Structured diff data:
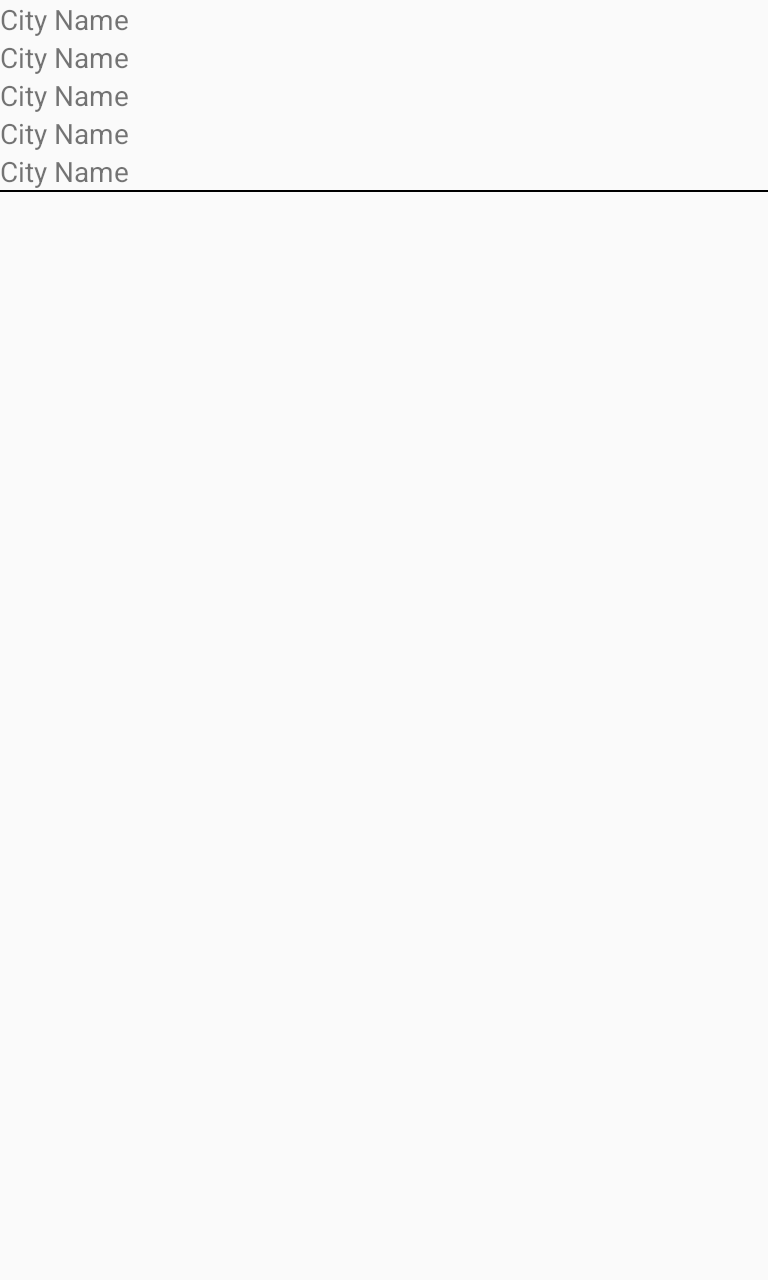
Repository: bhameamit/LeftShiftTask
Layout: LeftShiftTask/LeftShiftTak/res/layout/list_item.xml
These files come from the project's save history. The layout is drawn as it stood at one moment and after a run of saves; the edit follows.
It is drawn on a 768 x 1280 px phone screen (xhdpi) without system bars, with theme AppTheme; the app's code is not run.

Above is the layout before, as saved 2015-02-22 09:36:19.

### LeftShiftTask/LeftShiftTak/res/layout/list_item.xml
<?xml version="1.0" encoding="utf-8"?>
<LinearLayout xmlns:android="http://schemas.android.com/apk/res/android"
    android:layout_width="match_parent"
    android:layout_height="wrap_content"
    android:orientation="vertical" >

    <TextView
        android:id="@+id/date"
        android:layout_width="match_parent"
        android:layout_height="wrap_content"
        android:text="City Name" />

    <TextView
        android:id="@+id/pressure"
        android:layout_width="match_parent"
        android:layout_height="wrap_content"
        android:text="City Name" />

    <TextView
        android:id="@+id/humidty"
        android:layout_width="match_parent"
        android:layout_height="wrap_content"
        android:text="City Name" />

    <TextView
        android:id="@+id/min_temp"
        android:layout_width="match_parent"
        android:layout_height="wrap_content"
        android:text="City Name" />

    <TextView
        android:id="@+id/max_temp"
        android:layout_width="match_parent"
        android:layout_height="wrap_content"
        android:text="City Name" />

    <LinearLayout
        android:layout_width="match_parent"
        android:layout_height="1dp"
        android:orientation="vertical"
        android:background="@android:color/black" >
    </LinearLayout>

</LinearLayout>

Loaded but not shown: LeftShiftTask/LeftShiftTak/res/values/styles.xml (common file); LeftShiftTask/LeftShiftTak/res/values-v11/styles.xml (common file); LeftShiftTask/LeftShiftTak/res/values-v14/styles.xml (common file)

After the next 2 saves:
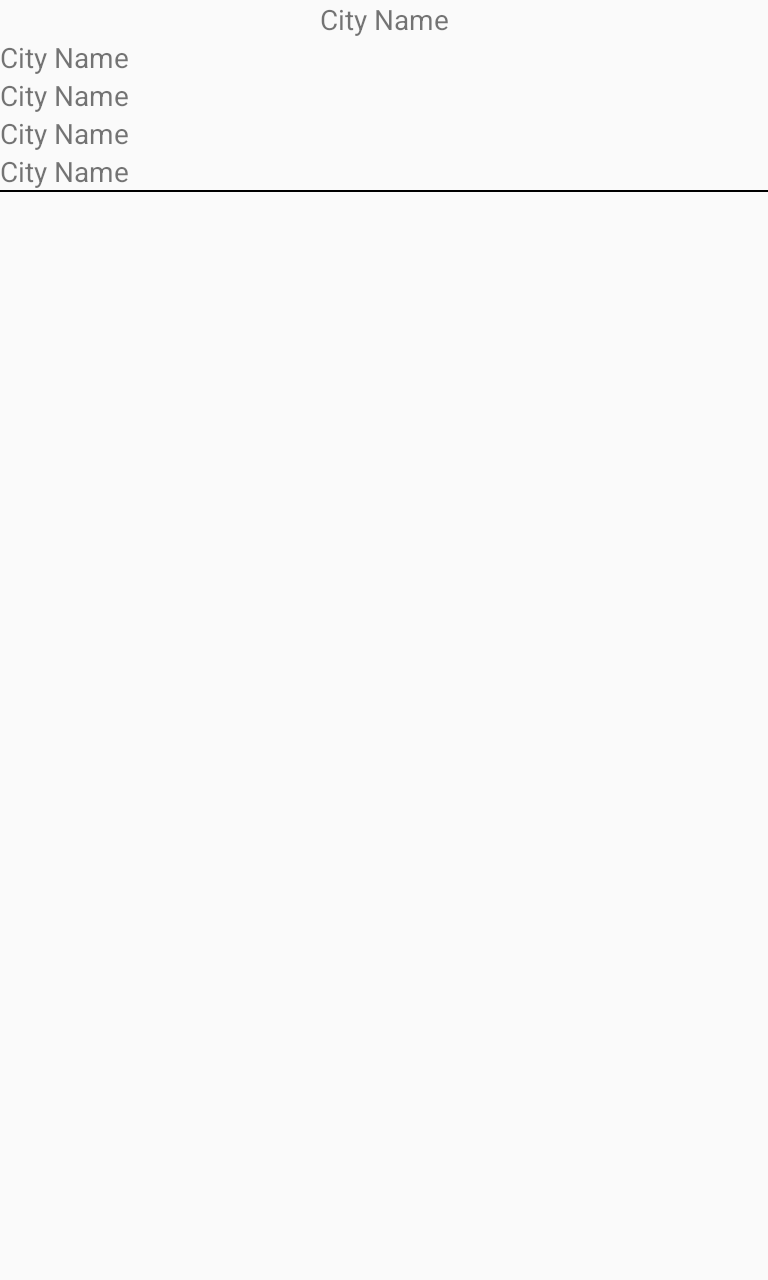
The 2 saves are shown as one change because they came seconds apart.
The last was saved 112 s later.
--- a/LeftShiftTask/LeftShiftTak/res/layout/list_item.xml
+++ b/LeftShiftTask/LeftShiftTak/res/layout/list_item.xml
@@ -8,7 +8,8 @@
         android:id="@+id/date"
         android:layout_width="match_parent"
         android:layout_height="wrap_content"
-        android:text="City Name" />
+        android:text="City Name"
+        android:gravity="center"/>
 
     <TextView
         android:id="@+id/pressure"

YOUR ASSIGNMENT - Of all the lines above, count the ones that include the string "saves" and give the number alone.

SOLUTION FOR THIS PROBLEM - 3